Promising an unconventional approach to rollercoaster construction as players design the theme park of their dreams, Limbic Entertainment’s Park Beyond is yet another business-building simulator that attempts to blend “unlimited” creativity with fiscal responsibility. A familiar pitch with some quirky set dressing, you’ll create your own custom coasters, plop down drag-and-drop shops, and hire staff to create a successful venture that’s profitable and exciting – but most importantly, profitable.
Despite a feature-length tutorial in custom coaster construction, Park Beyond’s campaign starts strong by consistently letting you tinker with exciting new mechanics, empowering you to unleash your wildest creations in dusty deserts and lush alpine forests. But as I started to balance my building around the proposed financial and spacial limits, I felt my creativity was quickly kneecapped by frustrating forced goals.
Simulations are always a balancing act between resources and imagination. However, the finickiness and overcomplication of some of Park Beyond’s tasks made for play sessions where, more often than not, I was sitting at my desk fast-forwarding through in-game months to trudge through dull, unskippable busywork. Surprisingly, making my toilets profitable was not on my “Build Your Dream Theme Park” bingo card.
Not all building systems are made equal in Park Beyond, with different types of customization arriving with different rules. Where the prefab buildings and custom coaster builds use a modular placement system and require specific amounts of space, miscellaneous decorative items like trees and rocks can be placed freeform onto your structures. This made manipulating the space an approachable process and encouraged me to create organic and appealing environments. One nice addition was the ability to completely customize shops by building extensions around a base structure which, with significant effort, can result in a truly bespoke creation. However, this method does come with some caveats, as it can get a little finicky and time-consuming when you get into the weeds of roofing and signage.
Your park’s success depends on three main requirements: Money, Fun, and Amazement. Each ride, shop, toilet, and staff member contributes in differing amounts, meaning you’ll be spinning plates to keep the lights on. Amazement is the most compelling currency, as it allows you to “Impossify” your rides, shops, and staff, adding visual flair and increasing their efficiency. This lets you meaningfully develop and personalize your setup, but the slow burn of filling up the meter eventually became a chore.

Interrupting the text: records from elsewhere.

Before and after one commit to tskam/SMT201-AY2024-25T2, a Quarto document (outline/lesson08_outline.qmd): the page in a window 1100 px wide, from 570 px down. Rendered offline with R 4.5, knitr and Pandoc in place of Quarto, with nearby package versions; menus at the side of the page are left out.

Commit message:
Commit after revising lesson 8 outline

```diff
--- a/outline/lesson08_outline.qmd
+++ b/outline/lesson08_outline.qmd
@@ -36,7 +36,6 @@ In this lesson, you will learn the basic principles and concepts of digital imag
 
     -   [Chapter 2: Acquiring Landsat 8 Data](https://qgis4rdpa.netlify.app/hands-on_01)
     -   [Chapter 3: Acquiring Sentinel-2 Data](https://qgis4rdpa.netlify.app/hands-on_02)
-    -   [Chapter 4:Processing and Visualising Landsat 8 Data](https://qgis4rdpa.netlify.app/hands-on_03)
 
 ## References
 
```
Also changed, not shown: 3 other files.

Despite its pacing stumbles, Park Beyond succeeds with its delightful animations and dramatic ride designs that made my stomach twist and turn. There’s a wonderful twinkling ambiance in the evenings too, and this let me clock out of my fiscal fears occasionally so I could enjoy the zany world I’d built in peace. Though, that all comes crashing down as the sun rises the next morning, and you notice your margins aren’t good enough to fund your latest silly endeavor.

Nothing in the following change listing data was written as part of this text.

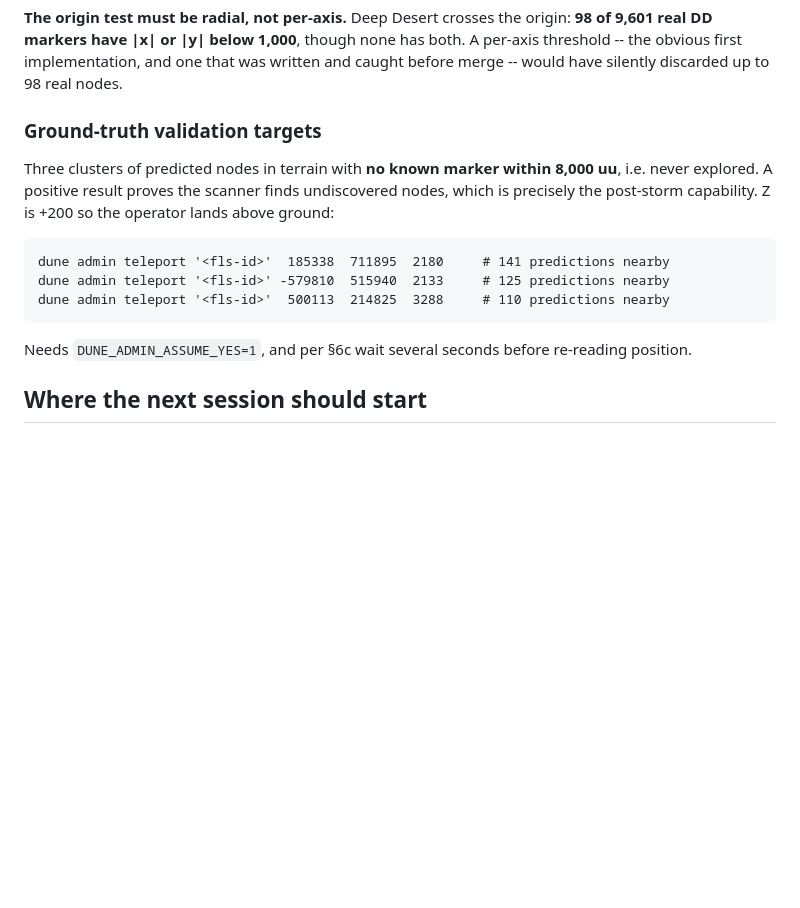
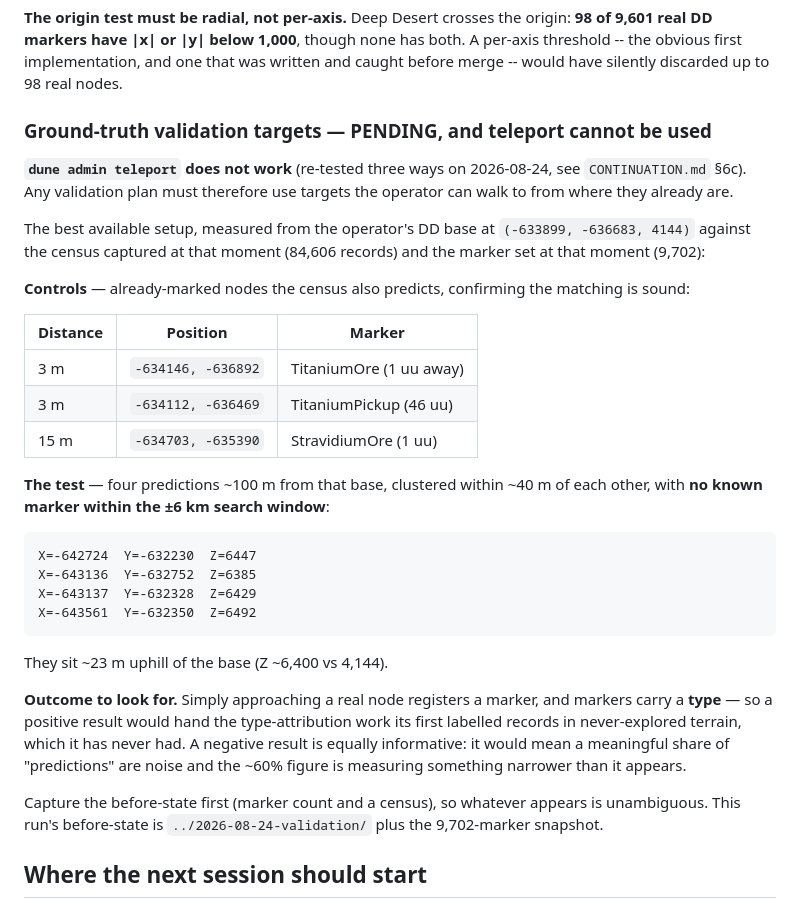
Before and after one commit to Project-Arrakis/dune-resource-scanner, a Markdown page: findings/2026-08-24-issue-16/README.md, the part around the change. Rendered like a GitHub page; blank space fills up the shorter version.

Commit message:
docs: record the pending walk-to validation and the two open experiments
Teleport is broken, so the ground-truth plan is rewritten around targets
the operator can reach on foot. Records the exact setup measured from
their DD base: three already-marked controls at 3-15 m to confirm the
matching is sound, and four predictions ~100 m away clustered within
40 m of each other with no known marker within the +/-6 km search window.

Notes what to look for either way. Approaching a real node registers a
marker, and markers carry a type, so a positive result would hand the
type-attribution work its first labelled records in never-explored
terrain. A negative result would mean a meaningful share of predictions
are noise and the ~60% figure is narrower than it appears.

The handoff prompt now leads with the two cheap experiments left over
from this session: the zero-player scan, which settles the last
post-storm dependency, and this walk-to validation.

Refs #16

Co-Authored-By: Claude Opus 5 <noreply@anthropic.com>
Claude-Session: https://claude.ai/code/session_01GYRHD7ssivn1AvuLLj1VqU

````diff
--- a/findings/2026-08-24-issue-16/README.md
+++ b/findings/2026-08-24-issue-16/README.md
@@ -268,21 +268,47 @@ both. A per-axis threshold -- the obvious first implementation, and one that was
 written and caught before merge -- would have silently discarded up to 98 real
 nodes.
 
-### Ground-truth validation targets
+### Ground-truth validation targets — PENDING, and teleport cannot be used
 
-Three clusters of predicted nodes in terrain with **no known marker within
-8,000 uu**, i.e. never explored. A positive result proves the scanner finds
-undiscovered nodes, which is precisely the post-storm capability. Z is +200 so
-the operator lands above ground:
+**`dune admin teleport` does not work** (re-tested three ways on 2026-08-24, see
+`CONTINUATION.md` §6c). Any validation plan must therefore use targets the
+operator can walk to from where they already are.
+
+The best available setup, measured from the operator's DD base at
+`(-633899, -636683, 4144)` against the census captured at that moment
+(84,606 records) and the marker set at that moment (9,702):
+
+**Controls** — already-marked nodes the census also predicts, confirming the
+matching is sound:
+
+| Distance | Position | Marker |
+|---|---|---|
+| 3 m | `-634146, -636892` | TitaniumOre (1 uu away) |
+| 3 m | `-634112, -636469` | TitaniumPickup (46 uu) |
+| 15 m | `-634703, -635390` | StravidiumOre (1 uu) |
+
+**The test** — four predictions ~100 m from that base, clustered within ~40 m of
+each other, with **no known marker within the ±6 km search window**:
 
 ```
-dune admin teleport '<fls-id>'  185338  711895  2180     # 141 predictions nearby
-dune admin teleport '<fls-id>' -579810  515940  2133     # 125 predictions nearby
-dune admin teleport '<fls-id>'  500113  214825  3288     # 110 predictions nearby
+X=-642724  Y=-632230  Z=6447
+X=-643136  Y=-632752  Z=6385
+X=-643137  Y=-632328  Z=6429
+X=-643561  Y=-632350  Z=6492
 ```
 
-Needs `DUNE_ADMIN_ASSUME_YES=1`, and per §6c wait several seconds before
-re-reading position.
+They sit ~23 m uphill of the base (Z ~6,400 vs 4,144).
+
+**Outcome to look for.** Simply approaching a real node registers a marker, and
+markers carry a **type** — so a positive result would hand the type-attribution
+work its first labelled records in never-explored terrain, which it has never
+had. A negative result is equally informative: it would mean a meaningful share
+of "predictions" are noise and the ~60% figure is measuring something narrower
+than it appears.
+
+Capture the before-state first (marker count and a census), so whatever appears
+is unambiguous. This run's before-state is
+`../2026-08-24-validation/` plus the 9,702-marker snapshot.
 
 ## Where the next session should start
 
````
Also changed, not shown: sessions/2026-08-24-findings.md (+12 -0 lines), sessions/CONTINUATION-PROMPT.md (+14 -0 lines).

Sandbox Mode ended up becoming a refreshing alternative, where I could focus on my own design dreams without the ceaseless interventions. Here you can decide on a starting budget and location and set specific goals curating your own set of challenges. While you still have to manage your dreams, I finally felt like I was my own boss. I could build and experiment with greater depth while accepting financial defeat – which feels like a better distillation of the game’s ambitions.
Even with its twisted takes on nostalgic ride designs and copious whimsical fanfare, I was left feeling deflated by Park Beyond’s business-oriented objectives and lack of investment in unbridled player creativity. For a game that endeavors to push the limits of your imagination, it’s a little too concerned with whether you’re tall enough to ride.